When the news of Blink-182's second falling apart, due to Tom DeLonge's lack of interest, started to spread in 2015, people nodded in an understanding manner. After all, as he wrote in a letter to his fans, published by Alternative Press, being in the band was getting in the way: "I told my manager that I will do Blink-182 as long as it was fun and worked with the other commitments in my life, including my family." 

However, in 2016, he told Mic that he primarily broke from Blink-182 to form a new company that would focus on UFOs. "My goal is to have a conversation within reality, that's very grounded," DeLonge explained. "Novels and films and documentaries — it's a very good way to get people to understand how it could really exist and what the ramifications are. The whole UFO phenomenon is different than what people think it is." 

His project eventually became the company To The Stars... Academy of Arts & Sciences, which, according to its jargon-heavy website, uses documents and materials to develop "the transformative technologies behind it to wider applications of public benefit" and "exciting stories that inspire a new understanding and appreciation for the profound mysteries of our universe." In other words, it's a California startup company, with a tech division and an entertainment branding division, as well as an added extraterrestrial flair, courtesy of the Pentagon scientists on the board.
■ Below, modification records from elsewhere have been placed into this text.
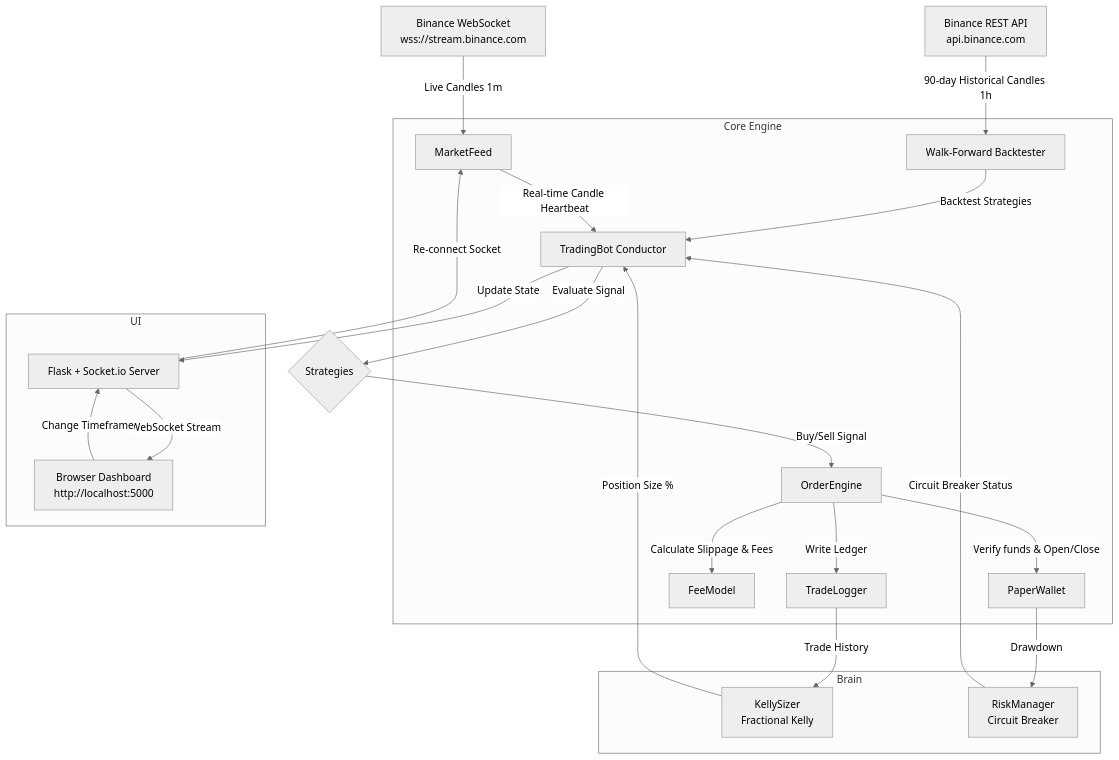
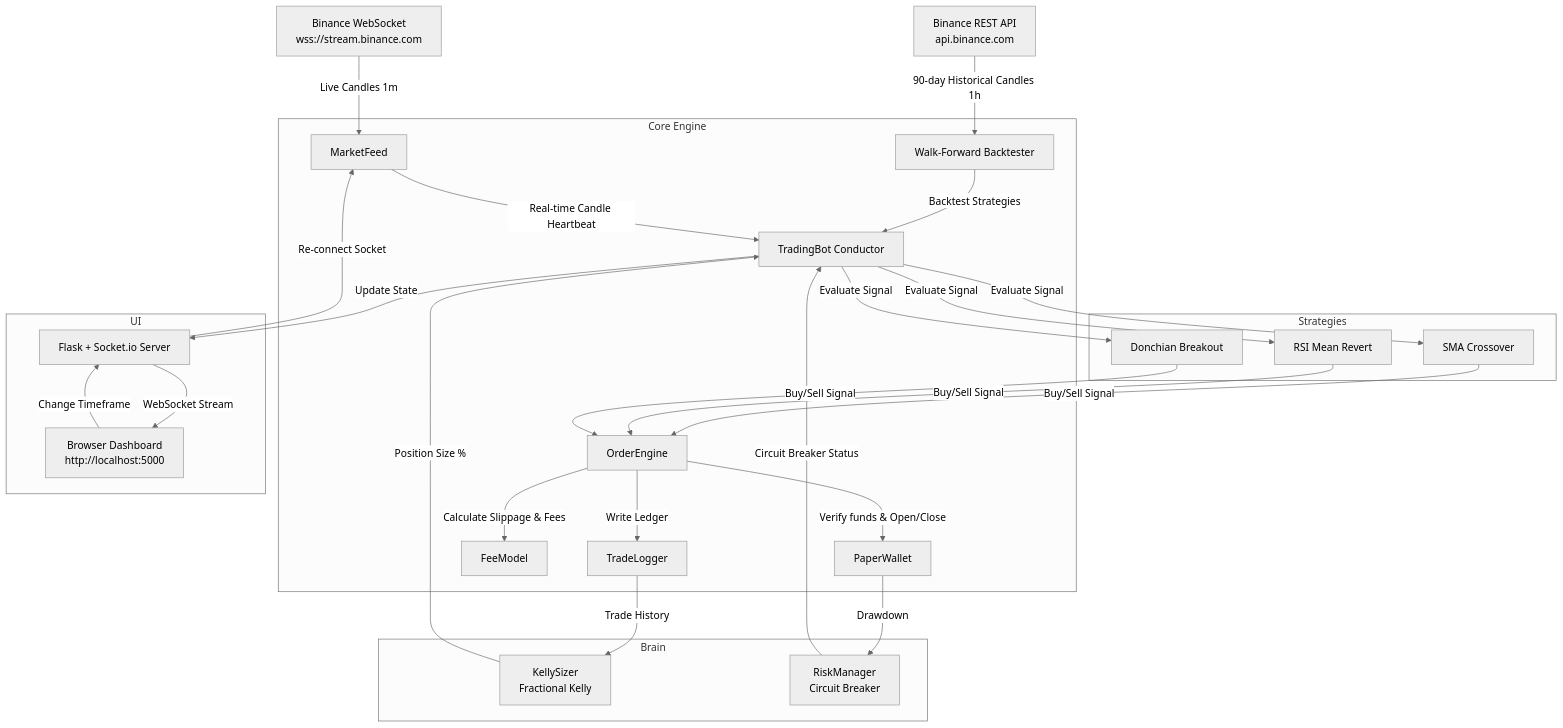
Before and after one commit to shiyan0x/zenith-trading-bot: the first of 2 diagrams in program_analysis.md, drawn with Mermaid (neutral theme). The commit also changed other lines of this file and 22 other files, not shown here.

````diff
--- a/program_analysis.md
+++ b/program_analysis.md
@@ -13,49 +22,56 @@
 ```mermaid
 graph TD
     %% Data Sources
     BinanceWS[Binance WebSocket <br> wss://stream.binance.com] -->|Live Candles 1m| MarketFeed
     BinanceREST[Binance REST API <br> api.binance.com] -->|90-day Historical Candles 1h| Backtester
     
     %% Core Engine
     subgraph Core Engine
         MarketFeed[MarketFeed]
         Backtester[Walk-Forward Backtester]
         TradingBot[TradingBot Conductor]
         OrderEngine[OrderEngine]
         PaperWallet[PaperWallet]
         FeeModel[FeeModel]
         TradeLogger[TradeLogger]
     end
     
     %% Brain
     subgraph Brain
         KellySizer[KellySizer <br> Fractional Kelly]
         RiskManager[RiskManager <br> Circuit Breaker]
     end
     
+    %% Strategies
+    subgraph Strategies
+        SMA[SMA Crossover]
+        RSI[RSI Mean Revert]
+        BRK[Donchian Breakout]
+    end
+    
     %% Dashboard
     subgraph UI
         FlaskServer[Flask + Socket.io Server]
         BrowserDashboard[Browser Dashboard <br> http://localhost:5000]
     end
 
     %% Flow
     Backtester -->|Backtest Strategies| TradingBot
     MarketFeed -->|Real-time Candle Heartbeat| TradingBot
-    TradingBot -->|Evaluate Signal| Strategies{Strategies}
+    TradingBot -->|Evaluate Signal| SMA & RSI & BRK
     
-    Strategies -->|Buy/Sell Signal| OrderEngine
+    SMA & RSI & BRK -->|Buy/Sell Signal| OrderEngine
     OrderEngine -->|Calculate Slippage & Fees| FeeModel
     OrderEngine -->|Verify funds & Open/Close| PaperWallet
     OrderEngine -->|Write Ledger| TradeLogger
     
     TradingBot -->|Update State| FlaskServer
     FlaskServer -->|WebSocket Stream| BrowserDashboard
     BrowserDashboard -->|Change Timeframe| FlaskServer
     FlaskServer -->|Re-connect Socket| MarketFeed
     
     PaperWallet -->|Drawdown| RiskManager
     TradeLogger -->|Trade History| KellySizer
     KellySizer -->|Position Size %| TradingBot
     RiskManager -->|Circuit Breaker Status| TradingBot
 ```
````
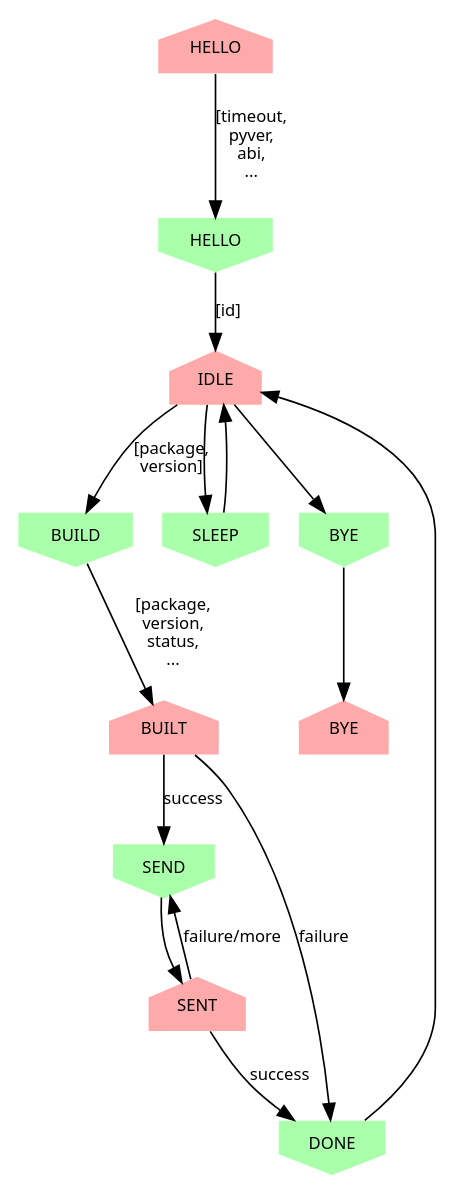
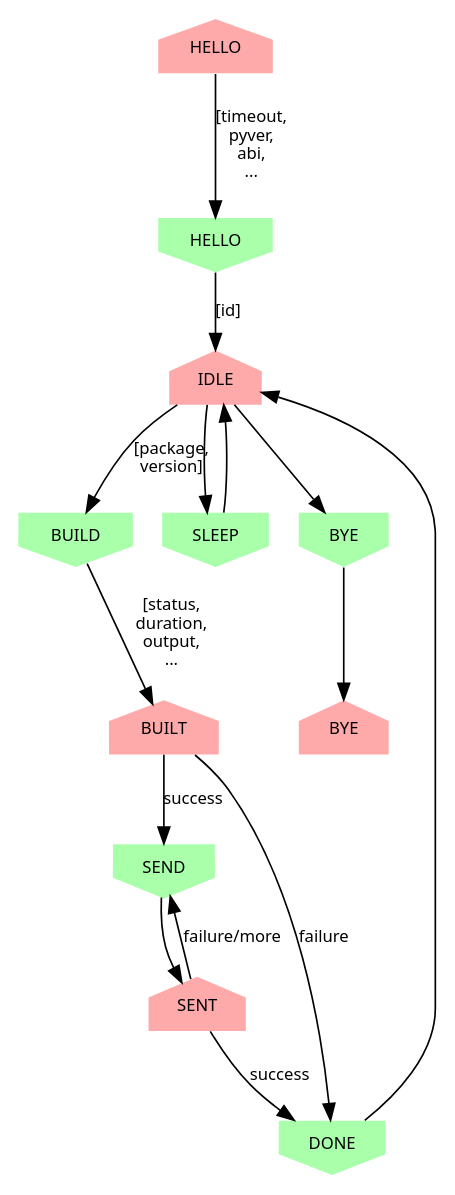
Before and after one commit to piwheels/piwheels: the diagram in docs/slave_protocol.dot, drawn with Graphviz. The commit also changed 26 other files, not shown here.

```diff
--- a/docs/slave_protocol.dot
+++ b/docs/slave_protocol.dot
@@ -1,35 +1,35 @@
 digraph slave {
     /* Sent messages */
     node [shape=house, fontname=Sans, fontsize=10, style=filled, fillcolor="#ffaaaa", penwidth=0];
     HELLO1 [label="HELLO"];
     IDLE;
     BUILT;
     SENT;
     BYE2 [label="BYE"];
 
     /* Received messages */
     node [shape=invhouse, fontname=Sans, fontsize=10, style=filled, fillcolor="#aaffaa", penwidth=0];
     HELLO2 [label="HELLO"];
     BUILD;
     SEND;
     DONE;
     SLEEP;
     BYE1 [label="BYE"];
 
     /* Edges */
     edge [fontname=Sans, fontsize=10];
     HELLO1->HELLO2 [label="[timeout,\npyver,\nabi,\n..."];
     HELLO2->IDLE [label="[id]"];
     IDLE->BUILD [label="[package,\nversion]"];
     IDLE->SLEEP;
     IDLE->BYE1;
     SLEEP->IDLE;
-    BUILD->BUILT [label="[package,\nversion,\nstatus,\n..."];
+    BUILD->BUILT [label="[status,\nduration,\noutput,\n..."];
     BUILT->DONE [label="failure"];
     BUILT->SEND [label="success"];
     SEND->SENT;
     SENT->DONE [label="success"];
     SENT->SEND [label="failure/more"];
     DONE->IDLE;
     BYE1->BYE2;
 }
```
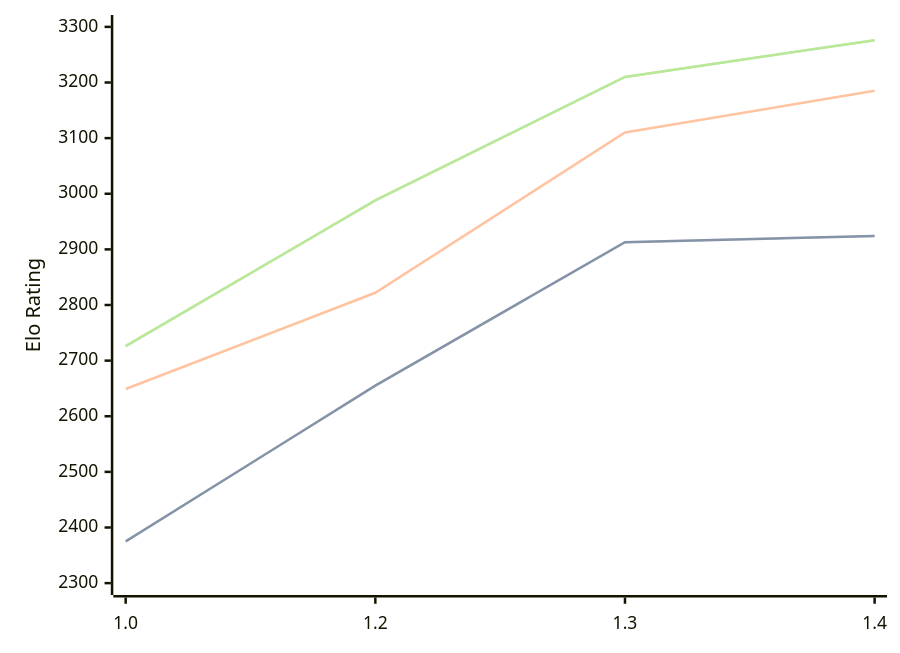
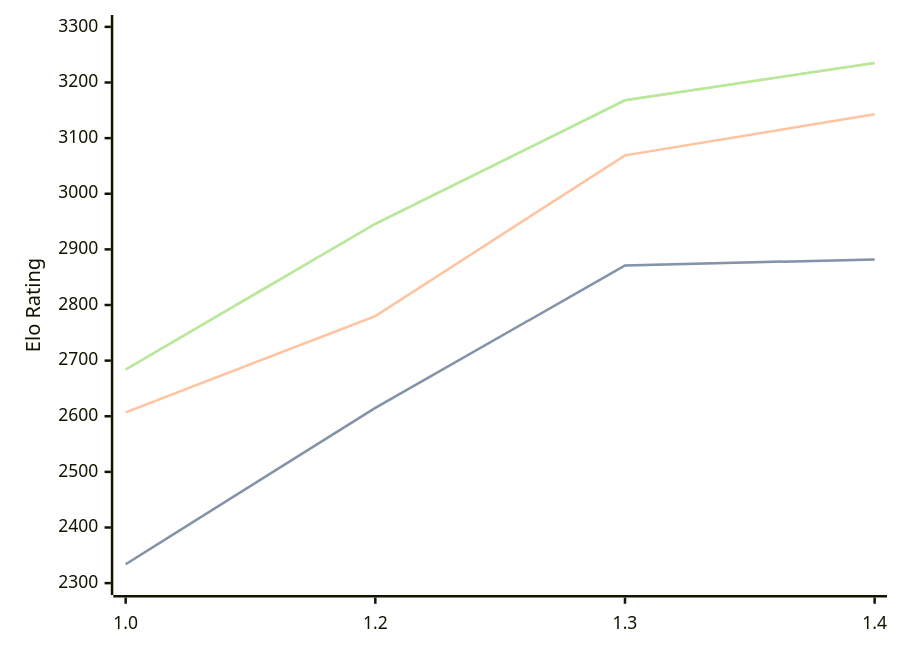
One commit to computer-chess-index/cci changed the diagram in engines/Chessnix.md. Above: the diagram before and after it, drawn with Mermaid. The commit also changed other lines of this file, not shown here.

Commit message:
Update CCI Ratings (ELO VLTC) - 2026-05-19

````diff
--- a/engines/Chessnix.md
+++ b/engines/Chessnix.md
@@ -36,11 +36,11 @@
 ```mermaid
 %%{init: {"theme":"base","themeVariables":{"seriesColors:['#a3a3a3','#222221','#faa371']}}}%%
 xychart-beta
   x-axis ["1.0", "1.2", "1.3", "1.4"]
   y-axis "Elo Rating" 2300 --> 3300
-  line "STC (8.0+0.08s)" [2375, 2655, 2913, 2924]
-  line "STC (8.0+0.08s)" [2375, 2655, 2913, 2924]
-  line "LTC (60.0+0.60s)" [2649, 2822, 3110, 3185]
-  line "VLTC (2m24s+1.12s)" [2726, 2988, 3210, 3276]
-  line "VLTC (2m24s+1.12s)" [2726, 2988, 3210, 3276]
+  line "STC (8.0+0.08s)" [2334, 2615, 2871, 2882]
+  line "STC (8.0+0.08s)" [2334, 2615, 2871, 2882]
+  line "LTC (60.0+0.60s)" [2607, 2780, 3069, 3143]
+  line "VLTC (2m24s+1.12s)" [2684, 2946, 3168, 3235]
+  line "VLTC (2m24s+1.12s)" [2684, 2946, 3168, 3235]
 ```
````
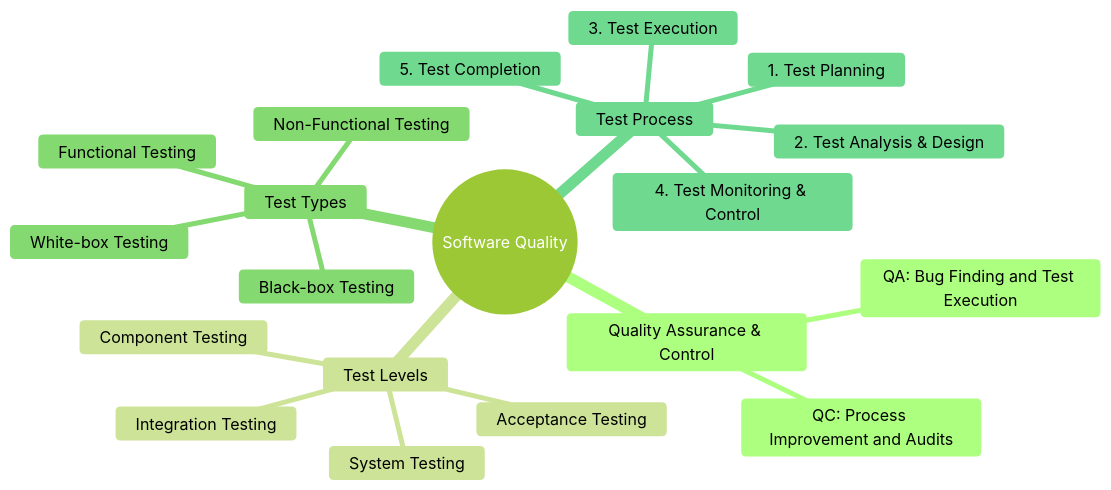
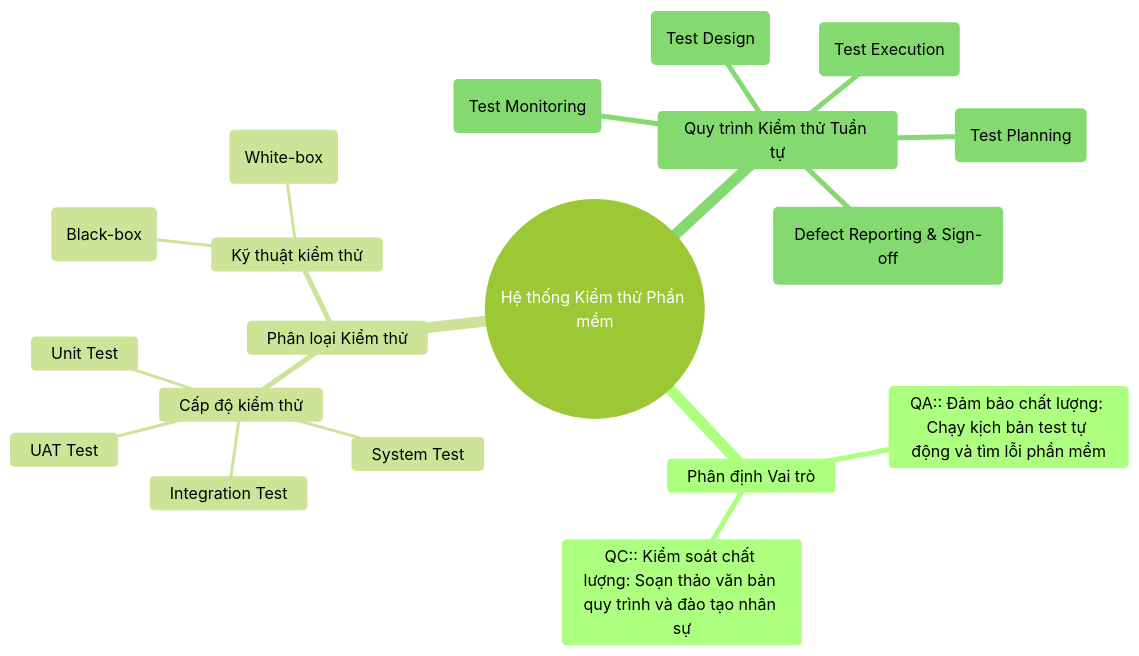
The first of 2 diagrams in 01-job-market/job_market_report.md (tvquang0511/HW01-QA-QC), drawn with Mermaid (forest theme) before and after one commit. The commit also changed other lines of this file and 2 other files, not shown here.

Commit message:
feat: complete Requirement 2 - 20 Software Defects (2022-2026)

````diff
--- a/01-job-market/job_market_report.md
+++ b/01-job-market/job_market_report.md
@@ -182,23 +188,22 @@
 ```mermaid
 mindmap
-  root((Software Quality))
-    Quality Assurance & Control
-      QA: Bug Finding and Test Execution
-      QC: Process Improvement and Audits
-    Test Levels
-      Component Testing
-      Integration Testing
-      System Testing
-      Acceptance Testing
-    Test Types
-      Functional Testing
-      Non-Functional Testing
-      Black-box Testing
-      White-box Testing
-    Test Process
-      1. Test Planning
-      2. Test Analysis & Design
-      3. Test Execution
-      4. Test Monitoring & Control
-      5. Test Completion
+  root((Hệ thống Kiểm thử Phần mềm))
+    Phân định Vai trò
+      QA:: Đảm bảo chất lượng: Chạy kịch bản test tự động và tìm lỗi phần mềm
+      QC:: Kiểm soát chất lượng: Soạn thảo văn bản quy trình và đào tạo nhân sự
+    Phân loại Kiểm thử
+      Kỹ thuật kiểm thử
+        Kiểm thử hộp đen (Black-box)
+        Kiểm thử hộp trắng (White-box)
+      Cấp độ kiểm thử
+        Unit Test
+        Integration Test
+        System Test
+        UAT Test
+    Quy trình Kiểm thử Tuần tự
+      Bước 1: Lập kế hoạch kiểm thử (Test Planning)
+      Bước 2: Thiết kế kịch bản kiểm thử (Test Design)
+      Bước 3: Thực thi kiểm thử (Test Execution)
+      Bước 4: Báo cáo lỗi & Đóng dự án (Defect Reporting & Sign-off)
+      Bước 5: Giám sát kiểm thử (Test Monitoring)
 ```
````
Still, Tom DeLonge does seem to genuinely believe in the subjects he evangelizes. 

Enema of the State

Pretty much everyone was unsure how to take this turn from singing about the existence of alien life, to stating with eyes wide, "No, aliens exist." Still,  DeLonge's impact in UFO culture cannot be denied. In April 2020, Global News pivoted from explaining how the Pentagon's choice to declassify three videos, to explaining how this was further vindication for DeLonge, who had released these very videos to The New York Times in 2017. So, DeLonge does seem to put some money where his mouth is. However, what he says doesn't always inspire confidence, as seen in an emblematic sentence Eric Berger quotes from the book co-written by DeLonge — titled Sekret Machines: Gods — in a piece for Ars Technica: "If we posit an alien abduction taking place in ancient Israel, for instance, it would have been recorded much the same way that Genesis recorded angels mating with humans and creating monsters." 

Berger's response? "Indeed." 

Other issues with the company arose in 2018 with the Securities and Exchange Commission's announcement that "Currently, the company does not have any commitments or assurances for additional capital, other than disclosed above, nor can the company provide assurance that such sources of funds will be available to it on favorable terms, or at all." Basically, they couldn't pay the $37,432,000 they owed. With such details in mind, it's hard to see DeLonge's company as anything other than either a crackpot passion project, or yet another future-looking California business. Both, perhaps.